There's nothing quite like the intrigue of a French woman. Superficially regarded as the woman who never gets fat, always wears red lipsticks and makes chain-smoking an art form, we're familiar with some of cinema's most memorable characters. The French woman is either a femme fatale embodied by the likes of Catherine Deneuve, Brigitte Bardot or Isabelle Adjani, or a whimsical creature of comfort inhabited by actresses such as Audrey Tautou, Léa Seydoux or Marion Cotillard. And then there's Isabelle Huppert.
The 63-year-old Oscar nominee isn't someone Hollywood can pigeonhole, but it's a name that rolls off the tongue of film's Francophiles. In her freckled-faced youth, she's worked with industry bigwigs such as Gerard Depardieu in Les Valseuses (1974) as well as Jean-Luc Godard in Every Man for Himself (1980). Her longstanding creative relationship with director Claude Chabrol has earned her Cannes nods in Best Actress categories, winning her first major award for her role in Violette Nozière (1978). She doesn't shy away from controversial roles such as an incestuous mother in Ma Mère (2004) and a sadomasochistic teacher in The Piano Teacher (2001).
After her work in over 100 films, it's almost a shame that Hollywood has only recognised her now for her role as Michèle LeBlanc in Elle, a story that follows the aftermath of a woman's rape.

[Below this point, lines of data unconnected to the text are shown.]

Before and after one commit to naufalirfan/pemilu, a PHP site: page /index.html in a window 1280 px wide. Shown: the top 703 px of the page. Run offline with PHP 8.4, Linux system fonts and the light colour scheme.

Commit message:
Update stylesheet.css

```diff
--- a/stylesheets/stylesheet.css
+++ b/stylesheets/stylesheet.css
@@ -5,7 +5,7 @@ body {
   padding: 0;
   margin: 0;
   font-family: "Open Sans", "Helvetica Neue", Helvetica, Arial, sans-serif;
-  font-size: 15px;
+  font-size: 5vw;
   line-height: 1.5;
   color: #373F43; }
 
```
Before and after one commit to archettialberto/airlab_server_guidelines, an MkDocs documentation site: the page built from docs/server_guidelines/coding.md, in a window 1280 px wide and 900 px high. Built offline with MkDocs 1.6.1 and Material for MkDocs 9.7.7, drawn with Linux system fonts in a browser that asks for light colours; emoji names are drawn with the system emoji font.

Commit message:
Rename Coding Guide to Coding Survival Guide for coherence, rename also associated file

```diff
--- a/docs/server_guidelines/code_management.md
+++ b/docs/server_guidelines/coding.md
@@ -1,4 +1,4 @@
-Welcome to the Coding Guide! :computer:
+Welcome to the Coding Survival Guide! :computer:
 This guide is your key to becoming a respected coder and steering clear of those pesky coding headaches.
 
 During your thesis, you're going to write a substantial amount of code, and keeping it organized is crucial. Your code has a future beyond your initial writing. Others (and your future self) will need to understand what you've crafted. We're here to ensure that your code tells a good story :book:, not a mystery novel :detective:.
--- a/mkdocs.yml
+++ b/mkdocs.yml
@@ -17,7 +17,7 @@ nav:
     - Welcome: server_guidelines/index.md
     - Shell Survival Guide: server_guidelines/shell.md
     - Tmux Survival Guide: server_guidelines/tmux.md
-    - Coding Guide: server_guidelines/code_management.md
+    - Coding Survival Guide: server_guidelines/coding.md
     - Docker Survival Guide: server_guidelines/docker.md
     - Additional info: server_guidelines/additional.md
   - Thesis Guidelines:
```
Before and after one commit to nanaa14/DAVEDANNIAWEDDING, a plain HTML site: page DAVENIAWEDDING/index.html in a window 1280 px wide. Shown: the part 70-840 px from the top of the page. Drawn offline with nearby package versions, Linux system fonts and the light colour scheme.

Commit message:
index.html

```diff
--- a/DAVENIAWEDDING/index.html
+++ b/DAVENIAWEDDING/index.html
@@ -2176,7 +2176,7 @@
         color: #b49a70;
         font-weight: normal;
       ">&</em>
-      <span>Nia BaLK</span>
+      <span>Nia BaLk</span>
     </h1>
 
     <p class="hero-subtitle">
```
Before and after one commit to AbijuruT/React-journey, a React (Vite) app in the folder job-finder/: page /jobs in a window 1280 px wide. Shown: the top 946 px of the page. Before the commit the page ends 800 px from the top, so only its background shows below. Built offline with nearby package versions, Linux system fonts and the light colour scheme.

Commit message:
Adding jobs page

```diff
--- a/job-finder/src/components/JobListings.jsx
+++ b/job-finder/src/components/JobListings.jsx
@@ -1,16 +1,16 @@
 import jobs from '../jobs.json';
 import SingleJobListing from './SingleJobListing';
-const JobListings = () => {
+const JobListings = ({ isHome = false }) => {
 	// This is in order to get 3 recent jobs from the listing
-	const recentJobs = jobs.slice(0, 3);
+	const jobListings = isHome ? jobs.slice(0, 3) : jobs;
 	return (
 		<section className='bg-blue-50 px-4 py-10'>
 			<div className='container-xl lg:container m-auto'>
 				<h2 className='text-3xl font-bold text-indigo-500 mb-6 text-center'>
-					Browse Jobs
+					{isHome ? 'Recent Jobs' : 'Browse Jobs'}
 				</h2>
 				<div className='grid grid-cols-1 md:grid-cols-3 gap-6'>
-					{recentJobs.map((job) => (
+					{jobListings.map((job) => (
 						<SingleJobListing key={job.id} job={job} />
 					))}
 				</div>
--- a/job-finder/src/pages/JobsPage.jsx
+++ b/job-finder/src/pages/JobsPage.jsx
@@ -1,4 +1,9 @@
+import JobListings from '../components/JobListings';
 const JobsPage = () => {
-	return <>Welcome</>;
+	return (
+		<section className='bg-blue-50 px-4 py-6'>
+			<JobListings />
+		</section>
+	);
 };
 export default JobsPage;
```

At the recent Golden Globes, Elle picked up awards for Best Foreign Language Film and Best Actress In A Drama Motion Picture. Working with Dutch auteur Paul Verhoeven (who directed RoboCop and Total Recall), Huppert brings forward a performance that shakes you to the very core. Her steely gaze is unmoved in hardship, unwavering when met with desire. In Elle, she slips into the role of mother, daughter, ex-wife, lover, friend and boss in what Huppert herself has described as a "post-feminist" character. While circumstances suggest otherwise, she neither plays the role of the victim nor the hero — choosing instead to leave it up the audience to decide. You'll leave the cinema questioning the roles society has conveniently framed on genders, and what we can decide to do with them.
Watch a snippet of Elle below.